Here’s one that’s especially infuriating. Have you ever parked your car, then gone to the munimeter to pay – only to come back and find an agent is writing you a ticket? And when you complain, they say they’re not allowed to cancel a ticket once they started writing it – and you’ll have to fight it in court.
This is bureaucratic red tape at its absolute worst – the stuff that makes New Yorkers think government is just out to nickel and dime them. We’re going to pass a bill sponsored by Council Member Jim Gennaro, so if you show your receipt to the agent, they have to tear up your ticket on the spot.
These problems may seem small – after all, searching for a parking spot can be frustrating, but it’s hardly a matter of life and death.
But when you stop to think about it, you realize most problems seem small – until they happen to you.
A 65 dollar parking ticket seems like a small problem – until it makes you 65 dollars short on the rent.
Waiting two extra weeks for an inspection sounds like a minor inconvenience – unless it’s two weeks your restaurant isn’t open, and your employees aren’t earning a paycheck.
And just as small problems can have a big impact, small actions can spark incredible change.
For 300 people in the South Bronx, signing up for a GED class was the first step on a journey to a better life.
For 75 people in Jackson Heights, getting a small business loan would mean the difference between laying off workers or being able to hire new ones.
And for that nursing student from Brooklyn, having a metrocard was the key that allowed her to pursue a dream.
As my father said – the simplest of improvements can make the most profound difference – not just in the life of an individual, but an entire community.
Working together, we can be that difference for countless New Yorkers. We can help them find an affordable apartment, or stay in the home they’ve had for years.
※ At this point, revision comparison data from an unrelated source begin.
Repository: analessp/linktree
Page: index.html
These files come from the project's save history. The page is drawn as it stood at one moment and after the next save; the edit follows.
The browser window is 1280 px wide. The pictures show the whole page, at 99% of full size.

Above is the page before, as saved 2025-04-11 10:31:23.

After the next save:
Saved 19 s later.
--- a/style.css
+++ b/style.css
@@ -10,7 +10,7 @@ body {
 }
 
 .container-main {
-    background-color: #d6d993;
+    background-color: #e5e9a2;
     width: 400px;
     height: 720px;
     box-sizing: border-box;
We can help them learn new skills today, and connect them with the jobs of tomorrow.
We can balance our budget and reign in our debt, while still having a city that’s safe, and vibrant, and growing.
We can do all this and more. As long as we remain focused on the needs of New Yorkers – as long as we remain true to their voice – then working together we can overcome the small problems and the big problems, not just here today, but every day, in every corner of the five boroughs.